▸ **REQUIRED ACTION**
From the records below, count the lines holding the string "samples". Only the number is wanted.

=== Begin Enclosure ===

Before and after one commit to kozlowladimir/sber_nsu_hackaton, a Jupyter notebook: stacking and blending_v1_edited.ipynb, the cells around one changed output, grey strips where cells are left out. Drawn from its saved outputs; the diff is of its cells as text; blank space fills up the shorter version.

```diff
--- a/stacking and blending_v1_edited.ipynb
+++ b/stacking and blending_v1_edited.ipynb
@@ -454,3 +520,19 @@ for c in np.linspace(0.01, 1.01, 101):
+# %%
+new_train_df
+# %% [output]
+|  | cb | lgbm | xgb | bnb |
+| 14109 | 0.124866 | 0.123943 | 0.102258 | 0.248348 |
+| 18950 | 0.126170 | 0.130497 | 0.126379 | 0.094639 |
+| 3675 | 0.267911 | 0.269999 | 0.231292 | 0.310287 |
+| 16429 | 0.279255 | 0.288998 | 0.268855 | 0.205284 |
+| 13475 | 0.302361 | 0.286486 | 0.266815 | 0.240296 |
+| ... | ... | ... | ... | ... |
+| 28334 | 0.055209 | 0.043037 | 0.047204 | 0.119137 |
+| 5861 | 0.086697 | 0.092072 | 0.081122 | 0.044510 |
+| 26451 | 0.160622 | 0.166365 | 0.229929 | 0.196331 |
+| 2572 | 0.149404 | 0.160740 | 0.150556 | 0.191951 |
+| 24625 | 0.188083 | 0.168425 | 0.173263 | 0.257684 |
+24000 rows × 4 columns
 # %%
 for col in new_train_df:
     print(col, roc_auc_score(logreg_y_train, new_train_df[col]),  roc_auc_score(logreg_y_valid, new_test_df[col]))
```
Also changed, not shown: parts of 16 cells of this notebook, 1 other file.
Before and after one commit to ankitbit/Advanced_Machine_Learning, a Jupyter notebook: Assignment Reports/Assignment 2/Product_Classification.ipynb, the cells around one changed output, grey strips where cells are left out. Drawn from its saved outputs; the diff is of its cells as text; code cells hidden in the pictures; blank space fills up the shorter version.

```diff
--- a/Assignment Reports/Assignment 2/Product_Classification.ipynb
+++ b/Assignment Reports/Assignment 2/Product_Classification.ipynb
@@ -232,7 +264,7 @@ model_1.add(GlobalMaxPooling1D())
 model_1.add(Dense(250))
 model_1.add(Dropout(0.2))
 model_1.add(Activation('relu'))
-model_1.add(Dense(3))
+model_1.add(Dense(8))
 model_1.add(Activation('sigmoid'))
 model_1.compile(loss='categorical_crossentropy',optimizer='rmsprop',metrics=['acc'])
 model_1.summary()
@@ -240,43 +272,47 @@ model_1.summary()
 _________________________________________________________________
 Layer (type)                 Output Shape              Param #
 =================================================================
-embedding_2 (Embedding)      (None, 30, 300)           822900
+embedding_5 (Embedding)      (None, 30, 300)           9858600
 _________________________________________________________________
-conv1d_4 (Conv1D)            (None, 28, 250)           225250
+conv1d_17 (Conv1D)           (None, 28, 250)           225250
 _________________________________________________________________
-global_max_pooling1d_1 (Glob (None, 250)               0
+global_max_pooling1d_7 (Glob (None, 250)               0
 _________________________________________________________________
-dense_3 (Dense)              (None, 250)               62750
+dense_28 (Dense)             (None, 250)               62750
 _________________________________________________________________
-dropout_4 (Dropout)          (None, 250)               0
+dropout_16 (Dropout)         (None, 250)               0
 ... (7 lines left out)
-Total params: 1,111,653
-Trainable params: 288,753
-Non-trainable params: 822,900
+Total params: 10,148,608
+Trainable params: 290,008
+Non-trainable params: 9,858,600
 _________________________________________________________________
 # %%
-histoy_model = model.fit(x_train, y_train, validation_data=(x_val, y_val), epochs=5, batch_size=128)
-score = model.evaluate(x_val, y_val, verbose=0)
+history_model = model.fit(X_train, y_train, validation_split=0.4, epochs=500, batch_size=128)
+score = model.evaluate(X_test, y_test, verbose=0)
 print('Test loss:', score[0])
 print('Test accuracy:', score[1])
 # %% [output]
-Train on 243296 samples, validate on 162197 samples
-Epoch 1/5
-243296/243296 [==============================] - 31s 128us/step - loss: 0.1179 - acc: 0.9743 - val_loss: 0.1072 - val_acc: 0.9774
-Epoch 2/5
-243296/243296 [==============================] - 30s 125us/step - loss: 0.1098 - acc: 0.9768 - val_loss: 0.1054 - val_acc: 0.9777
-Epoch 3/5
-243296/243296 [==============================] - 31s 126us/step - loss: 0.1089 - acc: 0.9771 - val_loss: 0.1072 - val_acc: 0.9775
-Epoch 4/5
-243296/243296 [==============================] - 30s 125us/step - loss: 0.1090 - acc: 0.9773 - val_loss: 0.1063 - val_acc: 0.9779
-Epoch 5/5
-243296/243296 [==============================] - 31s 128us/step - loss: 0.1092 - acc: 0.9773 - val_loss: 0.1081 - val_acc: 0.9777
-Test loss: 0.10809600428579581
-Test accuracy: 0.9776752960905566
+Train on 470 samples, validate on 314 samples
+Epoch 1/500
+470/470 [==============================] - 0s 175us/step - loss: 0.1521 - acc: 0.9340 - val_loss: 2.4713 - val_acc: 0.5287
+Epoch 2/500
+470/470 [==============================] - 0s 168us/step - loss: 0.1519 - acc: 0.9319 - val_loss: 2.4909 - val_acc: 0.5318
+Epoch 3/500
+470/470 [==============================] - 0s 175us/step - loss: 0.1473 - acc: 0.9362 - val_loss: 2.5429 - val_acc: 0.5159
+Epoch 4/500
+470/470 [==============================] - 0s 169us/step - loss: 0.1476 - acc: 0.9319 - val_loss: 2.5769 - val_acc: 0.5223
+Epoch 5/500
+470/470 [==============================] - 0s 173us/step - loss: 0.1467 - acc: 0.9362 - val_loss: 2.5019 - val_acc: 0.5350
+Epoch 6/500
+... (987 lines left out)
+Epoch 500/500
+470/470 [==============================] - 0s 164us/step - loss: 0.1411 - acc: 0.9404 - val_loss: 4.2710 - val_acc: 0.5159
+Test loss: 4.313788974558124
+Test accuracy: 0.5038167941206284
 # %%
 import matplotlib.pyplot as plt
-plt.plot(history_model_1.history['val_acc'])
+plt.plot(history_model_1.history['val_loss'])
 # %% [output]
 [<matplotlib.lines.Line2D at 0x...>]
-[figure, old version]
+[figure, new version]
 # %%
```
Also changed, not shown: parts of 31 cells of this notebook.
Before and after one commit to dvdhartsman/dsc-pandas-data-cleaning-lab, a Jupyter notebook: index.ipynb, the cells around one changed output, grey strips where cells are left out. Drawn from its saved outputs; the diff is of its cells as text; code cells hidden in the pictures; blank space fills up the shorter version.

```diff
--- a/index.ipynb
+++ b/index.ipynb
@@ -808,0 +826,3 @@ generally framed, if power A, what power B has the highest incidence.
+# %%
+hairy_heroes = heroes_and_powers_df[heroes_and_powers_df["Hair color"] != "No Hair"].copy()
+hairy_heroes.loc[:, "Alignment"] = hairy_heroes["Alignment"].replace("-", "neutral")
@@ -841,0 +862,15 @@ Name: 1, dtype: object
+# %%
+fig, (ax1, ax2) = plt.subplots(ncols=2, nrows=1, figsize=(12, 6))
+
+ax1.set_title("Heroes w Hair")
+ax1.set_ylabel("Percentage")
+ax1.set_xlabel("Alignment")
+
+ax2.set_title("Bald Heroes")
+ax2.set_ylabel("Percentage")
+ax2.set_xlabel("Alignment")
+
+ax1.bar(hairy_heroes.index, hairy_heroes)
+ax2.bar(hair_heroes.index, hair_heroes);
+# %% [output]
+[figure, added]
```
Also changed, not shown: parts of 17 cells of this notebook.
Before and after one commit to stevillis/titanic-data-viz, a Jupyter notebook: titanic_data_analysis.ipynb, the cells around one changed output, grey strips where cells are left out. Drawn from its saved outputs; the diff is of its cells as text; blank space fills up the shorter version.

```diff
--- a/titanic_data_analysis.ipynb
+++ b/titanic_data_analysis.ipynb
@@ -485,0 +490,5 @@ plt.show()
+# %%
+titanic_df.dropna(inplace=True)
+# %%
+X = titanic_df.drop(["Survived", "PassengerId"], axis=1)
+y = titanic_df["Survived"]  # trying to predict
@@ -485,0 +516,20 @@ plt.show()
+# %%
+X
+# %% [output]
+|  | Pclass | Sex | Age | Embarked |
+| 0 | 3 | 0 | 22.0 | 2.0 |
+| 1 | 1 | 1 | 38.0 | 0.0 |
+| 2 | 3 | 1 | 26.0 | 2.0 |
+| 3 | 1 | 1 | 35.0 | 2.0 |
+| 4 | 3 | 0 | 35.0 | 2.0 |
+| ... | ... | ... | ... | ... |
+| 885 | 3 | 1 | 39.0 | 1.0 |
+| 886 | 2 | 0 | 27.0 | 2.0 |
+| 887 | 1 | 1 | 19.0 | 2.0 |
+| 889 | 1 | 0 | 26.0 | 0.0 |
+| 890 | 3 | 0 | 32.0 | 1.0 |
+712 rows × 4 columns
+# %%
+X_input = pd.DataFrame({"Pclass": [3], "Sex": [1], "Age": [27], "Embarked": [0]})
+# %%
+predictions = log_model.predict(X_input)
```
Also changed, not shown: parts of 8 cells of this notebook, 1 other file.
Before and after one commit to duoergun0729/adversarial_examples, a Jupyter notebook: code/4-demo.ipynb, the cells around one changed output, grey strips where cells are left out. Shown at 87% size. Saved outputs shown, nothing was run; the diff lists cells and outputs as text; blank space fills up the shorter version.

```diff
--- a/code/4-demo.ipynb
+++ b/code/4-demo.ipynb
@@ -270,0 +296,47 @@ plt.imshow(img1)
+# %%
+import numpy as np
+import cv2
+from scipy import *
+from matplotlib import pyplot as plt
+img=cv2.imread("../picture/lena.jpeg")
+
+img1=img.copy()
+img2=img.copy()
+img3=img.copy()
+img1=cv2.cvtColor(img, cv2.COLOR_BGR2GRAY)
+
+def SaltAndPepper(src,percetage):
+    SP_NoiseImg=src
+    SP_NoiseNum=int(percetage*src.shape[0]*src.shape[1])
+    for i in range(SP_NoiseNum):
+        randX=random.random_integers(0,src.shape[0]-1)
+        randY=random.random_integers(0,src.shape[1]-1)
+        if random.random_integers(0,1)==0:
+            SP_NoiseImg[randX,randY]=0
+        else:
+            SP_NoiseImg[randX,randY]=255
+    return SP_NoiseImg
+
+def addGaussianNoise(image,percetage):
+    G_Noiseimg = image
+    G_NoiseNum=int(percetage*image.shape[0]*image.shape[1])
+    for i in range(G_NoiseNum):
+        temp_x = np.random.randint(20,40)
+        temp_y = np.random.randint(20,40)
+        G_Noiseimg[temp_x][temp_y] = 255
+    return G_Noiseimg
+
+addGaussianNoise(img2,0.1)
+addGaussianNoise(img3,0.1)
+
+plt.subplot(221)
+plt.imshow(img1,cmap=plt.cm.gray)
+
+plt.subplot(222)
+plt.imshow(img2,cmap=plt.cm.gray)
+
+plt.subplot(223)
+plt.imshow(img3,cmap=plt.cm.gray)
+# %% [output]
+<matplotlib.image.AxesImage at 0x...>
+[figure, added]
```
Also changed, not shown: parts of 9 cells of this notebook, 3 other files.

=== End Enclosure ===

▸ **EXERCISE RESULT**
2